Hundreds of pilots in modern and antique airplanes are crossing the English Channel Saturday to mark 100 years since the first over-water, international airplane flight.

On July 25, 1909, Frenchman Louis Bleriot flew from Calais to Dover. His success is credited with turning flight from an eccentric pastime into a serious pursuit.

After the flight, Bleriot received hundreds of orders for copies of the plane he built, many from European militaries.

The original plane is on display at the Museum of Arts and Crafts in Paris. On Saturday, French pilot Edmond Salis used an exact replica of the wooden and cloth plane built by Bleriot to recreate the crossing.

He told reporters he felt some of the same apprehension he imagined Bleriot felt on making the crossing. But like Bleriot, Salis took off from the beach now named after the famous aviator, and landed without problems in Dover nearly 40 minutes later.

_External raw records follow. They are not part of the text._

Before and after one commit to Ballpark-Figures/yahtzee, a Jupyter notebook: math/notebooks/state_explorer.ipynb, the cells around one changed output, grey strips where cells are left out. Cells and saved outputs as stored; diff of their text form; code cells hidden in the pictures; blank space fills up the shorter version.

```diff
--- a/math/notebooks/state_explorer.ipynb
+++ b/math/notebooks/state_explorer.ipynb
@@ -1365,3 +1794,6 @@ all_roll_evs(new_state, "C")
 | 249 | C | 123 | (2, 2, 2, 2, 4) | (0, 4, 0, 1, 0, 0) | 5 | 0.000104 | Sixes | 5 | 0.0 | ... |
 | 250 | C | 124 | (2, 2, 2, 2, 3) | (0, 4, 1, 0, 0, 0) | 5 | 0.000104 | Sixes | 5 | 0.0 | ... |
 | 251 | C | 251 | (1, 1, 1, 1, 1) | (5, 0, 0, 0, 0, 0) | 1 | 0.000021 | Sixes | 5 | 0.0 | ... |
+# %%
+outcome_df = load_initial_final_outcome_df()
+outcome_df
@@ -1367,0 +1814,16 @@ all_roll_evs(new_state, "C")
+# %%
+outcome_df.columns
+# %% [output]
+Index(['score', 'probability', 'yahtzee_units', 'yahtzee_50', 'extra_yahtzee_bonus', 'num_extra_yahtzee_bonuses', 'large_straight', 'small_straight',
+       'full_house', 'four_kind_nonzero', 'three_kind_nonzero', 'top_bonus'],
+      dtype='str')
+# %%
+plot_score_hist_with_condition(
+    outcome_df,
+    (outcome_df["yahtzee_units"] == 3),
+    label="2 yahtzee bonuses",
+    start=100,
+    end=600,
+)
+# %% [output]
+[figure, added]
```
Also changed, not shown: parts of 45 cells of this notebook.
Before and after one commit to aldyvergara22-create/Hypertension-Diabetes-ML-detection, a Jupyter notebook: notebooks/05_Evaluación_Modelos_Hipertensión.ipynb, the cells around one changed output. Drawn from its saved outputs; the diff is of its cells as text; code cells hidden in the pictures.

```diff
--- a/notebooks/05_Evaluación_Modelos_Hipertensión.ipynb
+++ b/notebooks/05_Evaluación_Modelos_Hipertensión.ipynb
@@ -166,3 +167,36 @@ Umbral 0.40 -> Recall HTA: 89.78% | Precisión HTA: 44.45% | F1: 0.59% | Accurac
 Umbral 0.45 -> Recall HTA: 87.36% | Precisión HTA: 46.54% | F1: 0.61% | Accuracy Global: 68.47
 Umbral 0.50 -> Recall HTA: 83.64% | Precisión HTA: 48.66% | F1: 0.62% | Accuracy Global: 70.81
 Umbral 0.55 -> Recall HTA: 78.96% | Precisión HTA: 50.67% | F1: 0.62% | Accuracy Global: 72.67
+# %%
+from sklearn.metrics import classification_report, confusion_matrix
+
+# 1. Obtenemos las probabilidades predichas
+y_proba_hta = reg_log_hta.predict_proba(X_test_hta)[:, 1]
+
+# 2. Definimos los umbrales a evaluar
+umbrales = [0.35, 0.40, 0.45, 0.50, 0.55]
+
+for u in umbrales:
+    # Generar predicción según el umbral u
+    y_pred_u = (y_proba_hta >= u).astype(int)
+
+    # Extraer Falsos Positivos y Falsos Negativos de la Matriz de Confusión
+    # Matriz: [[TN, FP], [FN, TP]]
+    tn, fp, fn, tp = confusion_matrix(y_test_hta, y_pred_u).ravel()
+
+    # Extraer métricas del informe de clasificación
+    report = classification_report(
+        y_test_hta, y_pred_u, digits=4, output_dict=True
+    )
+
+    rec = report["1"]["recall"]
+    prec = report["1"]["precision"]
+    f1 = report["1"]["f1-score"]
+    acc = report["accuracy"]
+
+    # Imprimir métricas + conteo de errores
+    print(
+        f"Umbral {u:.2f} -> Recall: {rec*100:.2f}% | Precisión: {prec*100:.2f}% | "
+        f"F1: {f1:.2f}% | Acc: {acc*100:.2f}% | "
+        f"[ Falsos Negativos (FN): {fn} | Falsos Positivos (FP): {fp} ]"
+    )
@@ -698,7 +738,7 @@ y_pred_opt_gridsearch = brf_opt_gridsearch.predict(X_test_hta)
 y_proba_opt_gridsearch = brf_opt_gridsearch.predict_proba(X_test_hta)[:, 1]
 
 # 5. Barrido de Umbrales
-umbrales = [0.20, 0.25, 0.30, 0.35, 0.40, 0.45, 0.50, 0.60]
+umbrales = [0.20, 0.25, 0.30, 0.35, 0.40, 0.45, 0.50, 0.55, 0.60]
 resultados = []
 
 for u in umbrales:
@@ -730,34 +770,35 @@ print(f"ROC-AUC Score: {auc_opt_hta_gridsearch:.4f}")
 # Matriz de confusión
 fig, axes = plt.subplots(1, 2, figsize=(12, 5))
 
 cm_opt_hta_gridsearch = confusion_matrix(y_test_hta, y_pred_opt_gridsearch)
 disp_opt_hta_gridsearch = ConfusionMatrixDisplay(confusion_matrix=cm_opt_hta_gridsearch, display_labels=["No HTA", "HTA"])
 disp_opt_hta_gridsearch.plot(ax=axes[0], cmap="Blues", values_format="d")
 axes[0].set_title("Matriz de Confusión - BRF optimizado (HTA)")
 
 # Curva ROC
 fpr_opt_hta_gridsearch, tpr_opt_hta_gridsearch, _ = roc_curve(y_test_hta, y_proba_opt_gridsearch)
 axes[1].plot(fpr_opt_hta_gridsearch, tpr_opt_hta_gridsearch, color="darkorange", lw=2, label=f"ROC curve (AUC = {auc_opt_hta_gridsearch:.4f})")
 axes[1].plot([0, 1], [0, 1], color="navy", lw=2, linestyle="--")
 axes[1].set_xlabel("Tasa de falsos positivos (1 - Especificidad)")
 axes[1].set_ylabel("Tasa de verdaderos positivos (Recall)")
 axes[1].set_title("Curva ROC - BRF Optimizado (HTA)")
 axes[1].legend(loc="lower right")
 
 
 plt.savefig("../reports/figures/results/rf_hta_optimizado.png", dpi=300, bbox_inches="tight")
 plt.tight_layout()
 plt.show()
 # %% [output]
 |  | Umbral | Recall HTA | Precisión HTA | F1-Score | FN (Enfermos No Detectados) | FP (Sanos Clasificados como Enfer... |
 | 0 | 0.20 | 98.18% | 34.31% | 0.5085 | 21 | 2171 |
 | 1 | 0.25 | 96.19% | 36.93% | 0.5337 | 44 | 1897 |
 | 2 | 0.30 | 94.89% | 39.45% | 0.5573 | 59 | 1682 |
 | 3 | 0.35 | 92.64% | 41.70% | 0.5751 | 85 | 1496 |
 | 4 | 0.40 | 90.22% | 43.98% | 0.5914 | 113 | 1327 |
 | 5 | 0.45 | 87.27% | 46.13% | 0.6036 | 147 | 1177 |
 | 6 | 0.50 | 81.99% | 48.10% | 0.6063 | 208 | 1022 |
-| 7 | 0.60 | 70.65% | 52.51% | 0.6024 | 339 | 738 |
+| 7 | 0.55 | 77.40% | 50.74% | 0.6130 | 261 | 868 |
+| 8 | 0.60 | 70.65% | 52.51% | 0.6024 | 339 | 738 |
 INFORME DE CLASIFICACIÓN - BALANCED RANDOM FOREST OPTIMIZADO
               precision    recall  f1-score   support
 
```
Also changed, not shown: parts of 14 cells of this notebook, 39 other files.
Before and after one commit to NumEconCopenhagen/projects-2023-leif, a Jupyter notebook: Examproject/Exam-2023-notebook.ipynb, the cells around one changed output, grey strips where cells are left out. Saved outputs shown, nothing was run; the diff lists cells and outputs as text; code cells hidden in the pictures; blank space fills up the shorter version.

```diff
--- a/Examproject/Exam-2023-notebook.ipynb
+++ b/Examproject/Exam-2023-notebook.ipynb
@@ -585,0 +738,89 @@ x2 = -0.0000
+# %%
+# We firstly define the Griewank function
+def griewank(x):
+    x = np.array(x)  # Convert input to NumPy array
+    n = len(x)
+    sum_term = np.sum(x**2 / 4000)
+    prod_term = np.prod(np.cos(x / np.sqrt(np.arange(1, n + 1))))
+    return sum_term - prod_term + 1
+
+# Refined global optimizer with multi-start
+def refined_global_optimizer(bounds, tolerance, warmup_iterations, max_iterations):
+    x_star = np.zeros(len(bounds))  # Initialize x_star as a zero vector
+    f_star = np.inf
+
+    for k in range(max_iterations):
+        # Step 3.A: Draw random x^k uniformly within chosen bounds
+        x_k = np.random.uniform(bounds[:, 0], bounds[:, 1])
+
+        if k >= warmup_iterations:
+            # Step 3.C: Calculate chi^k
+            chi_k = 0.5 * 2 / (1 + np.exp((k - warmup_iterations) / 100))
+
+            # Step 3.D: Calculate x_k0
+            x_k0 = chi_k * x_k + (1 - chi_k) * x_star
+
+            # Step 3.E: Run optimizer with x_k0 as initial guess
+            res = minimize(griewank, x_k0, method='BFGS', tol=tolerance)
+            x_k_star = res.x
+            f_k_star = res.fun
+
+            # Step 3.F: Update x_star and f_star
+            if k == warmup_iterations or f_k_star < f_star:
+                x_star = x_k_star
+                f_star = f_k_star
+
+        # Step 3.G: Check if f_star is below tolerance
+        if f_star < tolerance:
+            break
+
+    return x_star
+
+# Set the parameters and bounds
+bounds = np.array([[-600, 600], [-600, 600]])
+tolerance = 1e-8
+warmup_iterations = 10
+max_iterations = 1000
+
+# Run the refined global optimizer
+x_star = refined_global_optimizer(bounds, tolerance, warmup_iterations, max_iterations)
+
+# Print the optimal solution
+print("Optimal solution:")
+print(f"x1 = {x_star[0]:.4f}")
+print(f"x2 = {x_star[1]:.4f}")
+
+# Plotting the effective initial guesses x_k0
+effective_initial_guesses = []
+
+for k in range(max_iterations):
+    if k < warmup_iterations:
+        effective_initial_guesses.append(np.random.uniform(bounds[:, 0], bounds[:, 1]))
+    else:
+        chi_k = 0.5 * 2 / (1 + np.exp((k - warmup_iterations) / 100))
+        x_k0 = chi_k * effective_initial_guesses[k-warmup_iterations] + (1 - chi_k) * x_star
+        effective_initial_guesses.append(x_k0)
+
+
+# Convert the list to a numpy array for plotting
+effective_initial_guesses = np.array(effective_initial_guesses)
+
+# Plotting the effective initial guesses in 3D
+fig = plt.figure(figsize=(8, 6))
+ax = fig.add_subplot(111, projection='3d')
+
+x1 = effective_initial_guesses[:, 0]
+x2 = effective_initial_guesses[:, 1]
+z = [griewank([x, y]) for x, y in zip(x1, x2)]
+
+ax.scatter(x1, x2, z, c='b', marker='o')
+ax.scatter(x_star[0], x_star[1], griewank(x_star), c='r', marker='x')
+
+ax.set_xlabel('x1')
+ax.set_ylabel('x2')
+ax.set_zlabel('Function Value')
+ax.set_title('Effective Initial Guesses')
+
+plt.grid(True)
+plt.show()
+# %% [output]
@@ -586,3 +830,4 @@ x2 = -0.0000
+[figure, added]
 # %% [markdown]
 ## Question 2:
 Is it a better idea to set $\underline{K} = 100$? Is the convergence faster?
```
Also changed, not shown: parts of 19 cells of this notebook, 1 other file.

Some information for this report was provided by AFP and AP.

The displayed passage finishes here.